On a physical level, yoga incorporates stretching, bending, twisting and balancing movements. These postures help to stretch and strengthen the body and increase stamina, flexibility and circulation. A skilled yoga therapist is well versed in anatomy and physiology and will understand which postures can help a student. Utilizing that base of knowledge along with a healthy dose of intuition, a yoga therapist can design a simple series of postures and breathing techniques specific to their students’ needs.
Yoga provides a tool-kit for all kinds of situations. Someone who is recovering from a mastectomy may need gentle heart openers, or to simply lie supported on a bolster to open the heart, break up scar tissue and increase lung capacity. Meanwhile, someone who is struggling from chemotherapy fatigue might benefit from energizing right nostril breathing or a mild inversion. A person with digestive troubles may benefit from a simple knee-to-chest stretch. However, some students may need to simply lie down and rest, feeling nurtured and cared for by their yoga instructor. The psycho-physiological value in feeling relaxed and cared for cannot be underestimated. As the physician Francis Peabody once remarked, “The secret of the care of the patient is in caring for the patient”.
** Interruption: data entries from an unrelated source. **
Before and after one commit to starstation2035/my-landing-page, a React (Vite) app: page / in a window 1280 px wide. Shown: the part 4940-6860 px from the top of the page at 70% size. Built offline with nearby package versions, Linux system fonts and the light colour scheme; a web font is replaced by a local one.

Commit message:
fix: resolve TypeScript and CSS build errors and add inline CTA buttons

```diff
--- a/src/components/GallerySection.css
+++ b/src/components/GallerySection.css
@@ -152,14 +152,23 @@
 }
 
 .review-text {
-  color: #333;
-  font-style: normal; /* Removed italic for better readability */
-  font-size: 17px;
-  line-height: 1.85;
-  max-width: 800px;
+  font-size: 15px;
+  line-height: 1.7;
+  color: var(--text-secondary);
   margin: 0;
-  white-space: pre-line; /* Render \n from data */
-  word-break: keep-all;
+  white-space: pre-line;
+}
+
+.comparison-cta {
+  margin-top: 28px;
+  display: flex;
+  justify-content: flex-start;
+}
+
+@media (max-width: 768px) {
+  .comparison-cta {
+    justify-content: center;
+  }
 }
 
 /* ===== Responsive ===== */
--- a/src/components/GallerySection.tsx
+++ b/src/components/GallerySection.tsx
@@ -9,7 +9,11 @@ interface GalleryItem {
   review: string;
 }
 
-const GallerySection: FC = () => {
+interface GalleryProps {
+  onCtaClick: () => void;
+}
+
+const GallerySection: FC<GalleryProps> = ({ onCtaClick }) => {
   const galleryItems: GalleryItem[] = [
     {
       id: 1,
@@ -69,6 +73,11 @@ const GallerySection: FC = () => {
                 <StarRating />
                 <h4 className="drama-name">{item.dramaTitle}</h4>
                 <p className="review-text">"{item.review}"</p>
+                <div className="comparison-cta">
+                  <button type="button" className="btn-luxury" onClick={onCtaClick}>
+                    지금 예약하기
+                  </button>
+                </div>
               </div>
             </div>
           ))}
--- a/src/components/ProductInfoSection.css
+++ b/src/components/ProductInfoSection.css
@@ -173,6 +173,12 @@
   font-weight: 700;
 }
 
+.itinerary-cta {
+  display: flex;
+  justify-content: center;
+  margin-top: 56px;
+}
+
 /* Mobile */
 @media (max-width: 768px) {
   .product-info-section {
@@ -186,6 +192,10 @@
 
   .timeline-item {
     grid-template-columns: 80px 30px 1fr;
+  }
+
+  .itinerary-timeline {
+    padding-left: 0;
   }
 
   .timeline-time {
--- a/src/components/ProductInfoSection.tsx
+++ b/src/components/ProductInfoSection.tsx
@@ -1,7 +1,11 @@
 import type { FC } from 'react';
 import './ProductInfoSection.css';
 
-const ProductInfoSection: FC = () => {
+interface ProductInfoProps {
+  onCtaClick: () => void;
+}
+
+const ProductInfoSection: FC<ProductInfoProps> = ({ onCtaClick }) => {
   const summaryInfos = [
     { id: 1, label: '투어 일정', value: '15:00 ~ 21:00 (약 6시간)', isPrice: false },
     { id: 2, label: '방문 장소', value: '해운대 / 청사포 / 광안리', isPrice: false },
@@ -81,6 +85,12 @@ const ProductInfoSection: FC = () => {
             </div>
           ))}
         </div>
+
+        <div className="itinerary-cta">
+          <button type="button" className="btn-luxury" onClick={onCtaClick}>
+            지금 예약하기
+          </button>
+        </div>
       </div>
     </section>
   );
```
These days, the detrimental effects of stress on the nervous system and immune system are well known. It is evident that we all must practice self-care and self-love. In many ways, yoga can be an antidote the continual stress and strain that occurs while experiencing cancer. Yoga’s holistic approach engages the practitioner on a physical, emotional and spiritual level and helps to facilitate deep rest and relaxation, providing opportunities for greater health and healing.